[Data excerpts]

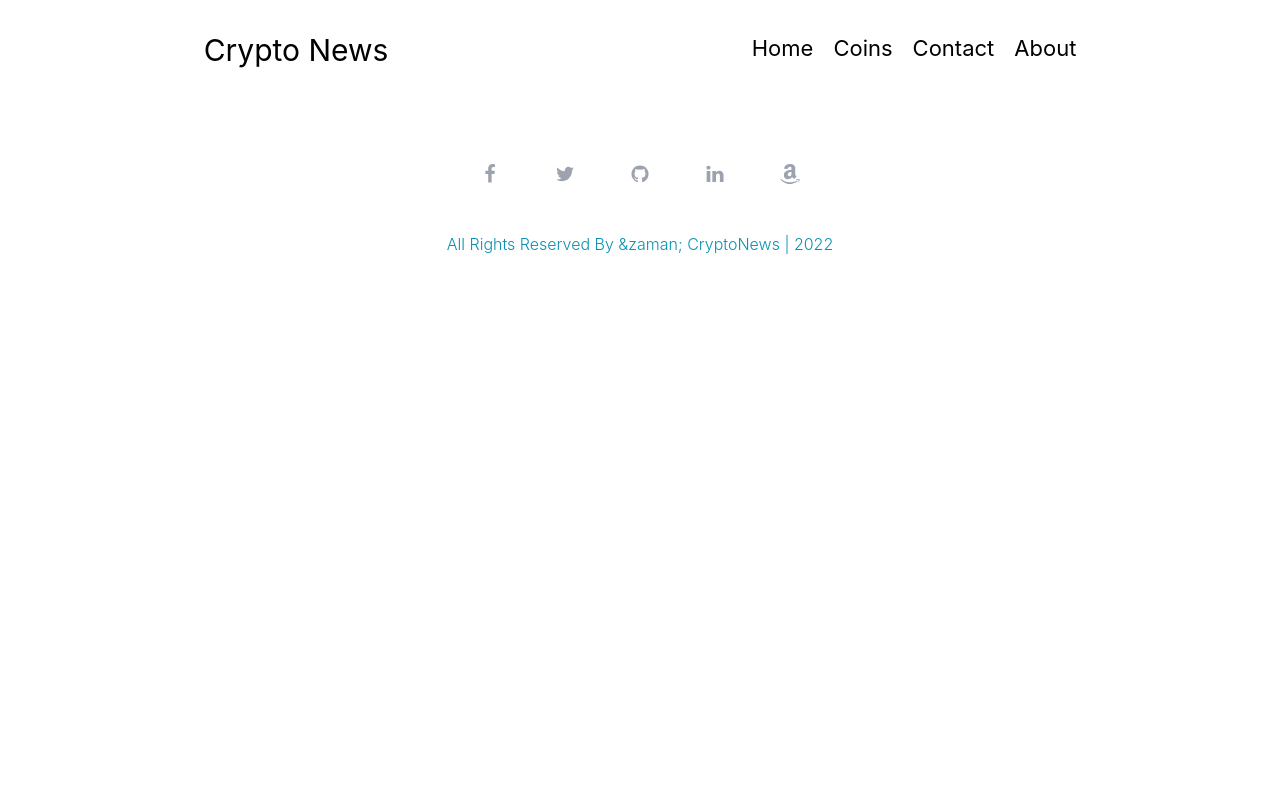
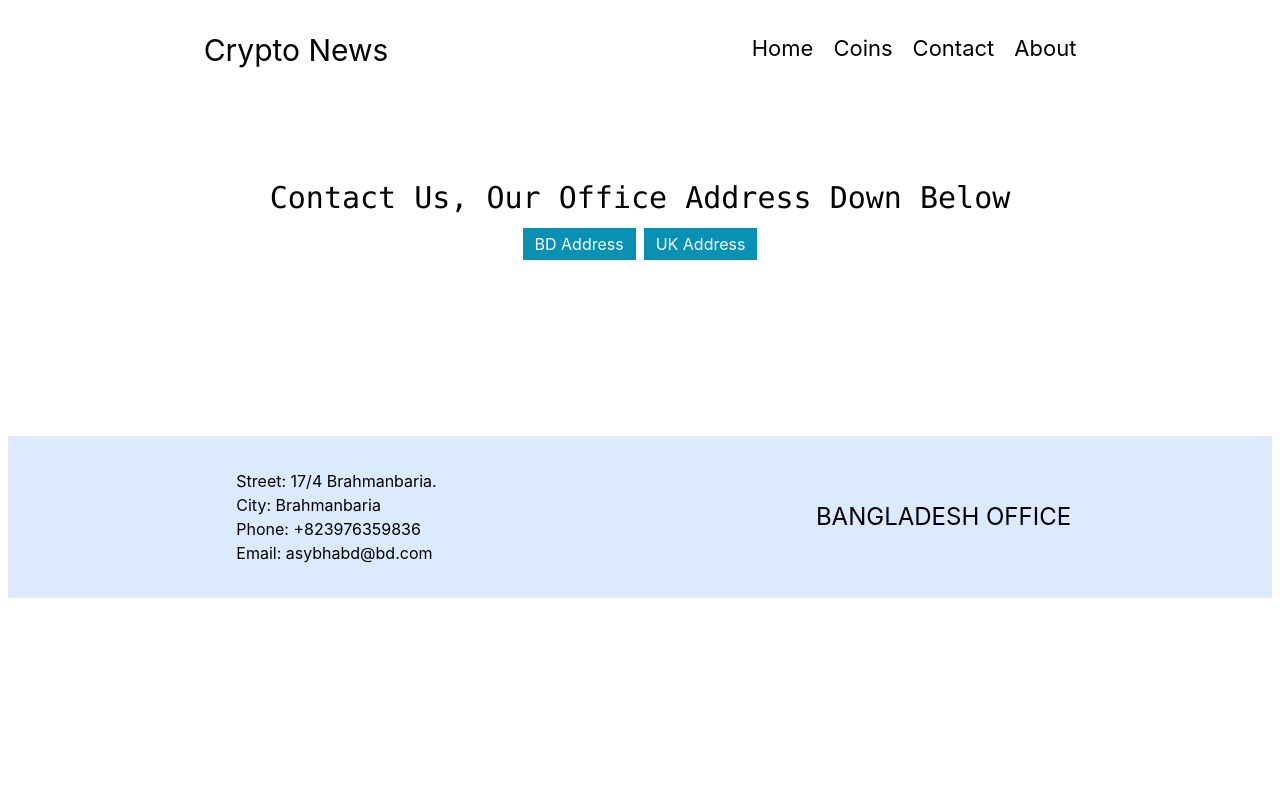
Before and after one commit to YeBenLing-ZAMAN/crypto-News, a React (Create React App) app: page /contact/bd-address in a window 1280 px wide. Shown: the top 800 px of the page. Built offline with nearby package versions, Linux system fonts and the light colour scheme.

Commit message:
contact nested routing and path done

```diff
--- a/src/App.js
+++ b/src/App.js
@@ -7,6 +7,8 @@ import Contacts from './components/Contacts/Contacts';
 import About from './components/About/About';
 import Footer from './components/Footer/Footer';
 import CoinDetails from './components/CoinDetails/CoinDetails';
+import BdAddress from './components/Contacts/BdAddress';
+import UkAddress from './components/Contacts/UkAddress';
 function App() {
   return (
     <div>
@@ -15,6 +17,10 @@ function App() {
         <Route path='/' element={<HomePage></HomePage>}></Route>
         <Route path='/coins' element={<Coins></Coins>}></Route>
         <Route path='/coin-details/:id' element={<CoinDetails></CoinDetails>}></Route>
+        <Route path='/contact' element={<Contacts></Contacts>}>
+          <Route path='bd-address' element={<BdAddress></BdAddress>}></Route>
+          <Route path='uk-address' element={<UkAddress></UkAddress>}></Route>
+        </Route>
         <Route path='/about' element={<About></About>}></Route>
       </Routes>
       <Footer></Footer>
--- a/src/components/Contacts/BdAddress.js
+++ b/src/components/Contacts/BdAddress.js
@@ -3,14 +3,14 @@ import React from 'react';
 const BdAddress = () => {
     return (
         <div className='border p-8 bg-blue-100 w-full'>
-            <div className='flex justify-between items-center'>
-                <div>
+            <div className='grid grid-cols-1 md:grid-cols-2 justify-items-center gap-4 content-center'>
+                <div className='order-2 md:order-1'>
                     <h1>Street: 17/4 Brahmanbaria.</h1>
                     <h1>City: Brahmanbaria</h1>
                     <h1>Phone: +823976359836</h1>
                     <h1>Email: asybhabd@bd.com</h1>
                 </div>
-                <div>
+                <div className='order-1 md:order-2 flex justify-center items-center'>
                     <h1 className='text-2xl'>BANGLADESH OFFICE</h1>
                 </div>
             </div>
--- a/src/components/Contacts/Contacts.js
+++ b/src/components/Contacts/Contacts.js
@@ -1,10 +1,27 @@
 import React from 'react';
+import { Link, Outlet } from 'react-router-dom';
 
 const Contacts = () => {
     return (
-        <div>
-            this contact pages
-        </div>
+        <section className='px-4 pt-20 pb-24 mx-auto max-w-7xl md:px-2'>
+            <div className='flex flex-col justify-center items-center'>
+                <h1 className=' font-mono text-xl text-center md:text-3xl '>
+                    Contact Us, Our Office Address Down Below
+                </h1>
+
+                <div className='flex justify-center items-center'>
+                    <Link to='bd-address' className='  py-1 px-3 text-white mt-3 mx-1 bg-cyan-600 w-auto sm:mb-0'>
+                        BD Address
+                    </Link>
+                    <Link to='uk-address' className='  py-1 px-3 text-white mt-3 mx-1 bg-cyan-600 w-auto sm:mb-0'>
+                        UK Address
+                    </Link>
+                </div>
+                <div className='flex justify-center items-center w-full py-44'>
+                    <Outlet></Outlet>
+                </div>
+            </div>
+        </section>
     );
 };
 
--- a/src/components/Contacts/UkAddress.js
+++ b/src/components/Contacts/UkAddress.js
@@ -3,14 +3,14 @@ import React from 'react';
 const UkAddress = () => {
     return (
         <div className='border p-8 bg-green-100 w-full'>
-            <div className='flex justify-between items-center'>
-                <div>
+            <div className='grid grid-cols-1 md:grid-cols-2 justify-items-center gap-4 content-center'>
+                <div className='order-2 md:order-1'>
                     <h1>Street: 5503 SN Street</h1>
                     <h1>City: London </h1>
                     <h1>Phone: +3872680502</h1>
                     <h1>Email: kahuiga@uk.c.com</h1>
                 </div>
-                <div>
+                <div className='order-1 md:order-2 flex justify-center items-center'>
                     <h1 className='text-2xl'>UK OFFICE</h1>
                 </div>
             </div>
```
---
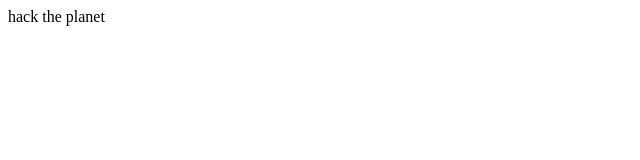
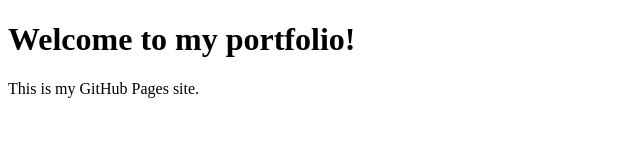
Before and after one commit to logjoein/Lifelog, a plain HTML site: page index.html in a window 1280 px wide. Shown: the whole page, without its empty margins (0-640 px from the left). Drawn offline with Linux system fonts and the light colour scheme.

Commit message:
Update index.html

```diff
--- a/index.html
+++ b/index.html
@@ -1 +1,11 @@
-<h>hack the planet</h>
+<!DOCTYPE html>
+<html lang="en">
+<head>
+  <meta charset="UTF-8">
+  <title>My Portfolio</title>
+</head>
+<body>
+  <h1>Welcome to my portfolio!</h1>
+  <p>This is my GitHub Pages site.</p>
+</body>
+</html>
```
---
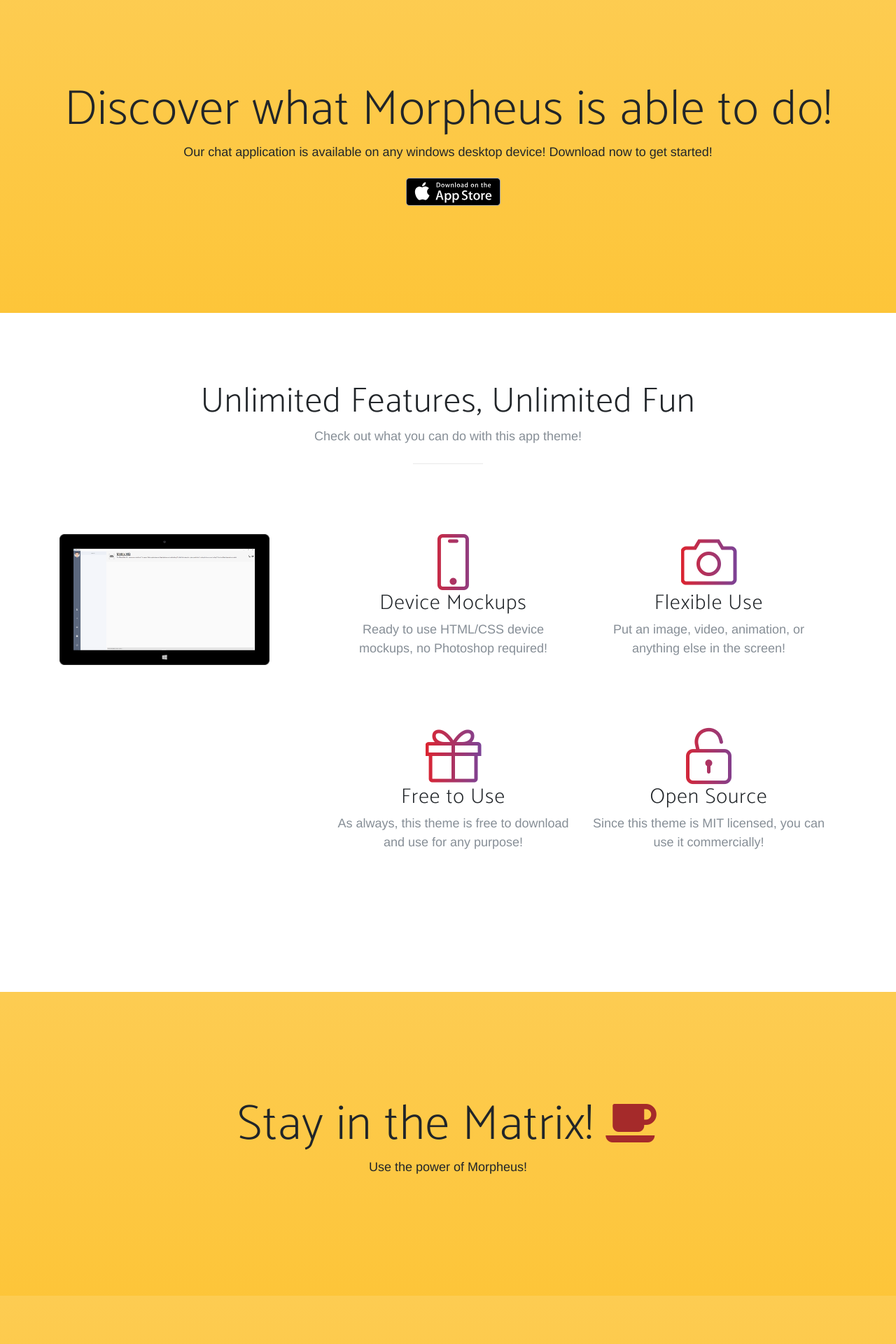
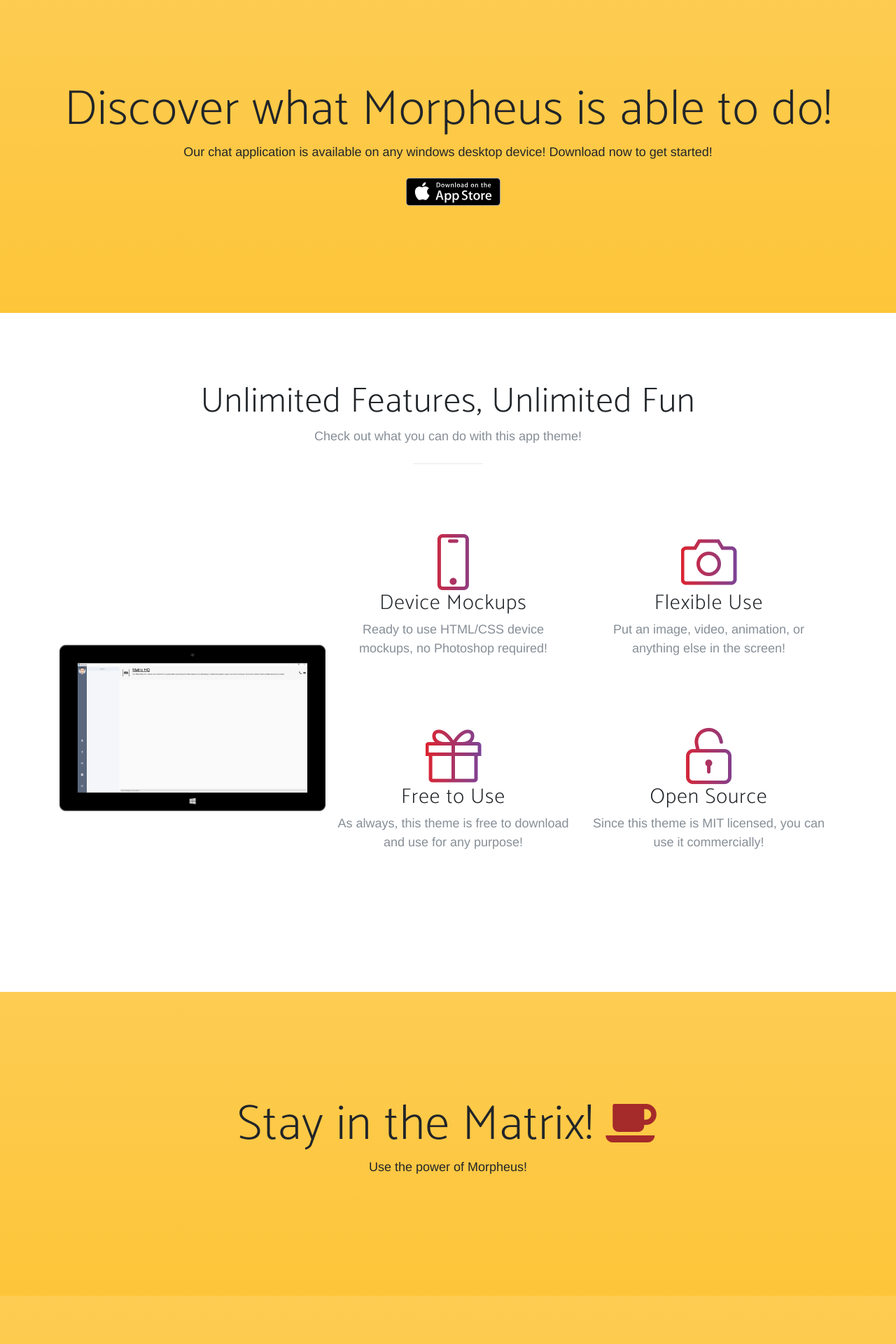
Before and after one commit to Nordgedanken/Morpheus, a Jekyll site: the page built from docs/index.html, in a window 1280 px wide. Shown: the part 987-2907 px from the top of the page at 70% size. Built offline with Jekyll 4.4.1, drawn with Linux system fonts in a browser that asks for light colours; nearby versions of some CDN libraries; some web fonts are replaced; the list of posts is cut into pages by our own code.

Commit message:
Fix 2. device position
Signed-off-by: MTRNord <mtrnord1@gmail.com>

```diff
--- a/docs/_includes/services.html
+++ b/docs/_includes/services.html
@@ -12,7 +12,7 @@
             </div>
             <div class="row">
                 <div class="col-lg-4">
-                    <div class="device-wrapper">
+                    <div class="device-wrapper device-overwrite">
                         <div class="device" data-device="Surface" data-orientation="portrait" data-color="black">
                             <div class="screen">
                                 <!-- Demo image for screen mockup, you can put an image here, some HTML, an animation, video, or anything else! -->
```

■ About this exercise: The answer should be all lines from the entries above that hold the word "element".

■ Written answer:
         <Route path='/' element={<HomePage></HomePage>}></Route>
         <Route path='/coins' element={<Coins></Coins>}></Route>
         <Route path='/coin-details/:id' element={<CoinDetails></CoinDetails>}></Route>
+        <Route path='/contact' element={<Contacts></Contacts>}>
+          <Route path='bd-address' element={<BdAddress></BdAddress>}></Route>
+          <Route path='uk-address' element={<UkAddress></UkAddress>}></Route>
         <Route path='/about' element={<About></About>}></Route>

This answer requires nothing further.